▼▼▼

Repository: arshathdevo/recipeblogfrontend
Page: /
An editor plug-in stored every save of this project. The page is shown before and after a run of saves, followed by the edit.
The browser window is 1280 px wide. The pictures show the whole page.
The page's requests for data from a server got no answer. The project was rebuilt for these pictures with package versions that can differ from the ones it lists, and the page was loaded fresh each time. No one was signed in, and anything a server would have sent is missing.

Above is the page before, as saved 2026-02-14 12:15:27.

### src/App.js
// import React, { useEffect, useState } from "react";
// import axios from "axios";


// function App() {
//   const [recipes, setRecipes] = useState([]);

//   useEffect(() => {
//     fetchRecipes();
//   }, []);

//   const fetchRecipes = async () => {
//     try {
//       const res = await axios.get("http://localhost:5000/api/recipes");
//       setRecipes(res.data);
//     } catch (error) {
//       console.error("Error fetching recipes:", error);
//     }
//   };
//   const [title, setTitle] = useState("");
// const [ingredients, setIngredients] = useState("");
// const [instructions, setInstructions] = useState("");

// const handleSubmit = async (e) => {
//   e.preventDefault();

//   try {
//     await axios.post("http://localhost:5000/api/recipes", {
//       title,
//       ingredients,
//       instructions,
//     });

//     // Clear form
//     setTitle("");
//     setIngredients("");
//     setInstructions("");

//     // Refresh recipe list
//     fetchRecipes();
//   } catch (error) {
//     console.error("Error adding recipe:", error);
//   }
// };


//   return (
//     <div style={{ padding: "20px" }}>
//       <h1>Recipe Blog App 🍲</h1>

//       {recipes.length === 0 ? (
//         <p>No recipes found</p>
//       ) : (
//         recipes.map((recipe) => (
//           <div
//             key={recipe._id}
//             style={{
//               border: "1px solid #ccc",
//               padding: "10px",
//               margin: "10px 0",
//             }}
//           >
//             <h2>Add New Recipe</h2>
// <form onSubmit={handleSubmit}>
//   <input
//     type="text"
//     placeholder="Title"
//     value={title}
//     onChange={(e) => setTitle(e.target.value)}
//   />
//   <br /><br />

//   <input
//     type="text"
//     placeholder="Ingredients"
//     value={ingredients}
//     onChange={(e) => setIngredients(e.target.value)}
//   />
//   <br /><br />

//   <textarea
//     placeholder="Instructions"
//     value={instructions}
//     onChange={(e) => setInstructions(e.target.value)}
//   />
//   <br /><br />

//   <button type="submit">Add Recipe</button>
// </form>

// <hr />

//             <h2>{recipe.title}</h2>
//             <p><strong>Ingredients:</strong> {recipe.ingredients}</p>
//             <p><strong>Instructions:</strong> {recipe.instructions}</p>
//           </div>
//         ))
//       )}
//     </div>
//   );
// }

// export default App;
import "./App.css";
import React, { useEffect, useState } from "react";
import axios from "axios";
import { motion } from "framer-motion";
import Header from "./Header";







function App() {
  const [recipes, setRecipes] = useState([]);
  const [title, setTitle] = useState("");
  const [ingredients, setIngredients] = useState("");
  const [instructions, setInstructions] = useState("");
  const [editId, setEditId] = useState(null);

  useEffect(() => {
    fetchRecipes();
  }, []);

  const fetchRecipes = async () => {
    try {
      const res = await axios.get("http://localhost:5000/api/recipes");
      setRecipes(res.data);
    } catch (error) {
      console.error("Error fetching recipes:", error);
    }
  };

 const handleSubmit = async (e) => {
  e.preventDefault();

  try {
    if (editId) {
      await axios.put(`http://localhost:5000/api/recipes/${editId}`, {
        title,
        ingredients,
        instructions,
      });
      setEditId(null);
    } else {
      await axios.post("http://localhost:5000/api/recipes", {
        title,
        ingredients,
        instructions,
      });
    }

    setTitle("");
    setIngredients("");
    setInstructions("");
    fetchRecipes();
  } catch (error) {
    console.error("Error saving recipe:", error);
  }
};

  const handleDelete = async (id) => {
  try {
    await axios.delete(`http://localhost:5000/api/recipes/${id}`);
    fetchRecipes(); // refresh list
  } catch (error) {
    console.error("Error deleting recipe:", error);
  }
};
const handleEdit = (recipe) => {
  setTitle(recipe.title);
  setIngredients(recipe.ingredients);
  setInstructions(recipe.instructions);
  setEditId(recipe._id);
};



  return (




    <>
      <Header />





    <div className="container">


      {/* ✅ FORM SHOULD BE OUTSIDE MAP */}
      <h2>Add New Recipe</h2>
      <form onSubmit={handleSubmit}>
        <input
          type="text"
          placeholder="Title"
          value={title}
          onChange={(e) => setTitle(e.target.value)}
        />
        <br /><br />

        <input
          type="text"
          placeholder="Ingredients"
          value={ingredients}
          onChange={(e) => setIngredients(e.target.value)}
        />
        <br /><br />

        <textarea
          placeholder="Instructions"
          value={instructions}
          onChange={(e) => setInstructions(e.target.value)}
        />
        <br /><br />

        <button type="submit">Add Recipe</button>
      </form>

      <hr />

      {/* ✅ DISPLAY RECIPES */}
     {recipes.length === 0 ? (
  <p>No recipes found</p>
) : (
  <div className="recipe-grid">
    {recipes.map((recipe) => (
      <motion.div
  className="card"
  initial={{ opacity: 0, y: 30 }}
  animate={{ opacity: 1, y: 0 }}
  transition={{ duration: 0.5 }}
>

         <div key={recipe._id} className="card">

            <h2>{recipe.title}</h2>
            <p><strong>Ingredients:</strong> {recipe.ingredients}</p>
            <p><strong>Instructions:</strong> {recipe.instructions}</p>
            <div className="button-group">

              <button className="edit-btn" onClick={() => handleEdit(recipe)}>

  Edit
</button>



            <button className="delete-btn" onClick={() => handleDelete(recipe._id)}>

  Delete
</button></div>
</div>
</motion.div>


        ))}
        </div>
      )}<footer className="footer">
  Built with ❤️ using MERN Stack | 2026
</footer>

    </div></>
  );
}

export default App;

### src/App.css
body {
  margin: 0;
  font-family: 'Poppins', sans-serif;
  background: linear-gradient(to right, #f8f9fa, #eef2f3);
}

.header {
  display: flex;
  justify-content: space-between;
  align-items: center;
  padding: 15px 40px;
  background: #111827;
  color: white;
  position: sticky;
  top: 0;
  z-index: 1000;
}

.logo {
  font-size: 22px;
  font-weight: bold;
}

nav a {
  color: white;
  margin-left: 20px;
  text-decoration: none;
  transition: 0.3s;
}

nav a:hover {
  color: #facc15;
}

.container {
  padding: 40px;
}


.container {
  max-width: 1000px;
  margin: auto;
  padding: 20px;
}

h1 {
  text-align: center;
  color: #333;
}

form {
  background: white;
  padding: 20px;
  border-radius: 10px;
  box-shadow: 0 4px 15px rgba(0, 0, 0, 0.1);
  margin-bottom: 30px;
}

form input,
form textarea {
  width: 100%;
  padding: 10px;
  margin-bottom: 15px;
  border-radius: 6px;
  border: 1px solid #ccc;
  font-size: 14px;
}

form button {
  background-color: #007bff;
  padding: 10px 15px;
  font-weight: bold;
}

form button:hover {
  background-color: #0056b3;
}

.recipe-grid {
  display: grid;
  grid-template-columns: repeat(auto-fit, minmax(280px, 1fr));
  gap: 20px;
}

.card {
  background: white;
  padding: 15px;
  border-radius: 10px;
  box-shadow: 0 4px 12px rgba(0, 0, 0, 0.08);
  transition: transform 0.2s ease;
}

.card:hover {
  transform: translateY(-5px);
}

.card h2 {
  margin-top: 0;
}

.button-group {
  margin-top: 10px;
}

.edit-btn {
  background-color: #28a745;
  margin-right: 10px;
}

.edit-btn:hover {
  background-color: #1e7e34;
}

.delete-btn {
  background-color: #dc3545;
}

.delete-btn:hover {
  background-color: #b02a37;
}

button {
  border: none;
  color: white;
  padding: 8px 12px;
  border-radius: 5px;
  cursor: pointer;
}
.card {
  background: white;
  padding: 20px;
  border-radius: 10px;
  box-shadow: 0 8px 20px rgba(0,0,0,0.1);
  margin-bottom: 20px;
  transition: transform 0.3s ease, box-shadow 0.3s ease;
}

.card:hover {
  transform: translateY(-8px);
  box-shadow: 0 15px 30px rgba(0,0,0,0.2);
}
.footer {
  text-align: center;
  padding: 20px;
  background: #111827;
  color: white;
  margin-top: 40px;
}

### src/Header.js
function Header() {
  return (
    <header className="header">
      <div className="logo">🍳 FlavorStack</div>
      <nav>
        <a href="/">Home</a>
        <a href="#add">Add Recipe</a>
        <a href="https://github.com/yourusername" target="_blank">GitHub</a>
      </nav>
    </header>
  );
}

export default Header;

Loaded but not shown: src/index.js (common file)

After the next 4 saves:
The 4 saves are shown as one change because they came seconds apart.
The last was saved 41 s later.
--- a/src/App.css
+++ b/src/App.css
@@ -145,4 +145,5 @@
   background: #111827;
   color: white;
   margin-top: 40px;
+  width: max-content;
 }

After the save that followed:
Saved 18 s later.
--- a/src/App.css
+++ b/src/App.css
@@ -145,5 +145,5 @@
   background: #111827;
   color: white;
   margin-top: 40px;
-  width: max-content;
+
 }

▲▲▲

EXERCISE DESCRIPTION:
How many lines of the data contain "group"? Work it out and give only the number.

ANSWER SECTION:
2